Rayman 2: The Great Escape is often cited as one of the best games of all time — and it hasn’t lost a lot of its luster. The game, now called Rayman 3D, is reinvigorated by the 3DS’s 3D effects, which do a good job of simulating a world with depth. But the 3D effects can sometimes make the game a bit more difficult — and many players may feel eyestrain after playing for an extended period (or even a short one). While the gameplay elements are still a lot of fun, UbiSoft did not take advantage of many of 3DS features, such as the gyroscope or touch screen functionality, which is a bit baffling. Still, this is a fine port of a very good game — and one of the better launch titles for the 3DS.
While Super Street Fighter IV 3D Edition is one of the best (and most elegant) multiplayer games to ever appear on a Nintendo platform, it’s worth remembering that this is, at its heart, the second update of a two year old game. That means the graphics aren’t as impressive as you might expect from a launch title for a system whose main selling point is its graphical differences. In 3D mode especially, the backgrounds appear incredibly static — almost cardboard-like.
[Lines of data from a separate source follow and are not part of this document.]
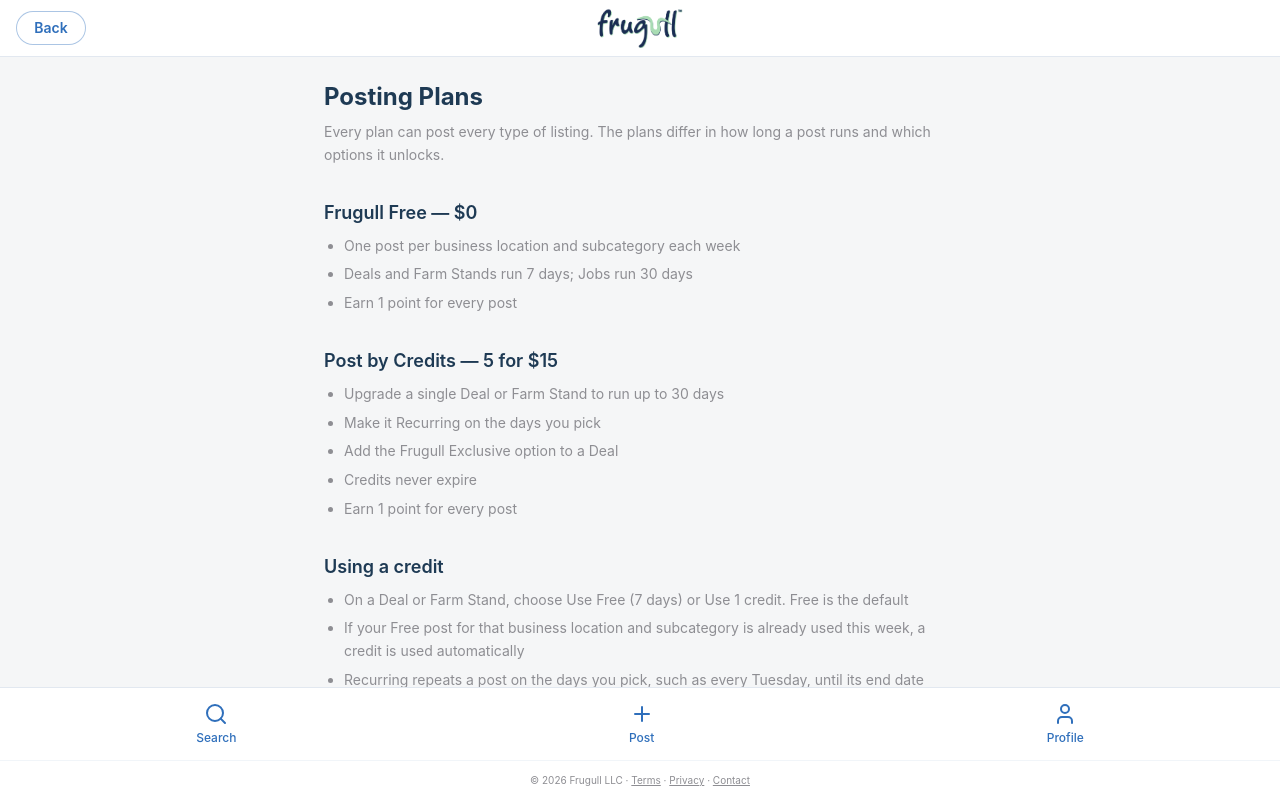
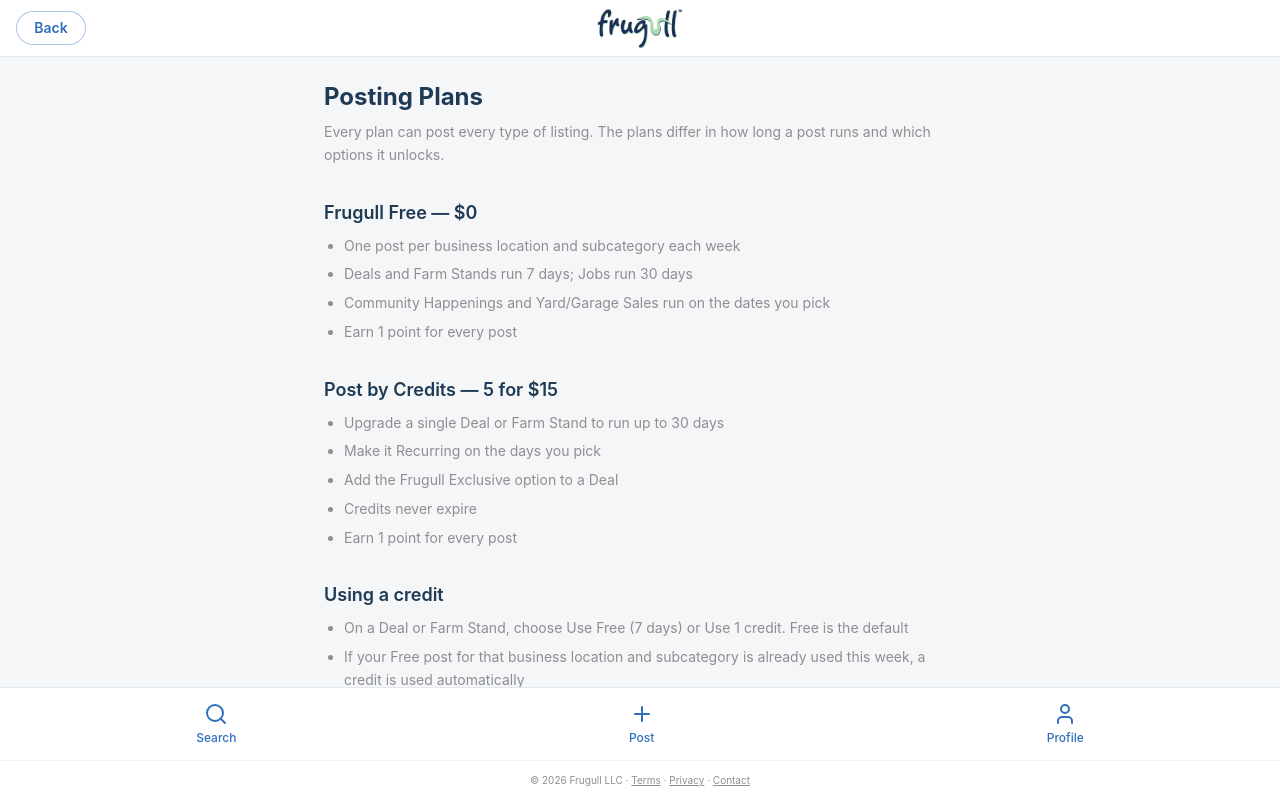
Before and after one commit to j76m/frugull-frontend, a React (Vite) app: page /posting-plans in a window 1280 px wide. Shown: the top 798 px of the page. Built offline with nearby package versions, Linux system fonts and the light colour scheme; no server answers.

Commit message:
Free plan: add Community Happenings and Yard Sale line

```diff
--- a/src/pages/PostingPlans.jsx
+++ b/src/pages/PostingPlans.jsx
@@ -32,6 +32,7 @@ export default function PostingPlans() {
           <ul className="text-brand-gray text-sm leading-relaxed space-y-1.5 list-disc pl-5">
             <li>One post per business location and subcategory each week</li>
             <li>Deals and Farm Stands run 7 days; Jobs run 30 days</li>
+            <li>Community Happenings and Yard/Garage Sales run on the dates you pick</li>
             <li>Earn 1 point for every post</li>
           </ul>
         </section>
```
At its core, though, the game remains a good fighter. The action moves quickly and there is a tremendous variety of moves among the large collection of characters. Finding a random online opponent is easy (though the matchmaking service isn’t fully up to snuff yet), as is connecting with friends. Fighting in the system’s 3D mode takes some getting used to, but it’s a nice (though unnecessary) addition, letting the characters stand out as they battle. Longtime fans of the series don’t need to buy yet another version, but for new 3DS owners looking for a quality game for older teens, this isn’t a bad choice.